The best time to plant out salvias is from late May to early June, or as soon as possible after the risk of late spring frosts have passed. This gives the plants the maximum time to establish and get their roots down before winter. If you purchase the plants late in the season, they are best kept frost free and planted out the following spring.
Many Salvias are reasonably hardy if planted in a sheltered sunny position. The soil should not be over rich, and winter drainage must be good. It is advisable to take a few cuttings in late summer as insurance. If required the tender salvias can be lifted, potted and grown on under protection in a greenhouse or conservatory.
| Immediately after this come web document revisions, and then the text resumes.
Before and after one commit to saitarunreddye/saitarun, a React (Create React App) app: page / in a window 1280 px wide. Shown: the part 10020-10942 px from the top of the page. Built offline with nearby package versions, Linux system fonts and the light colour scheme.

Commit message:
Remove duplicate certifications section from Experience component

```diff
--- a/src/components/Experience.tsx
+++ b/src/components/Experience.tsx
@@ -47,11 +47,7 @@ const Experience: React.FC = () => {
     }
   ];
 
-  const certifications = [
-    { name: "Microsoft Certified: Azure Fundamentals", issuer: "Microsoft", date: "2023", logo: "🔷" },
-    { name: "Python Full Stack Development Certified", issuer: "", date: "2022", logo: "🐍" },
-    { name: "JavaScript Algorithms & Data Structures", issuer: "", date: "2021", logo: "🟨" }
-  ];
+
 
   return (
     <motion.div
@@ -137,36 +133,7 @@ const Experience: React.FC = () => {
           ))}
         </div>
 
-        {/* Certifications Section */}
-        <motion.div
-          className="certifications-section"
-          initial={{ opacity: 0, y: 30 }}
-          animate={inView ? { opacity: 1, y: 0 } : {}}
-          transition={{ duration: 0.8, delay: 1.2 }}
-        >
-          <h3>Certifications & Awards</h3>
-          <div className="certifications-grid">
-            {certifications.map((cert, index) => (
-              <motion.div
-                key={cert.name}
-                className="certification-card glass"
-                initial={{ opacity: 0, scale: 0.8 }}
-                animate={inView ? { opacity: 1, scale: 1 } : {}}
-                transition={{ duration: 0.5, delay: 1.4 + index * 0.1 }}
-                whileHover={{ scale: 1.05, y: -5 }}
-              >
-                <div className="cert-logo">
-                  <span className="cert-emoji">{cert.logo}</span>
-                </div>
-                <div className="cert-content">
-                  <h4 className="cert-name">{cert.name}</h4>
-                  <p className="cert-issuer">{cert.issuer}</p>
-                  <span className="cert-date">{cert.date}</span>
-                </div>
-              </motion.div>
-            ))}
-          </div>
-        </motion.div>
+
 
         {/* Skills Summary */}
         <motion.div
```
Salvias have few demands, but some are brittle and require support (Salvia ‘Caradonna’ in my experience) when planted out in an open or windy position. The frequent removal of old flower heads will promote lots more new flowers. Do not be tempted to trim back and tidy your established salvias until late spring, when the new growth has started and the risk of frosts has passed.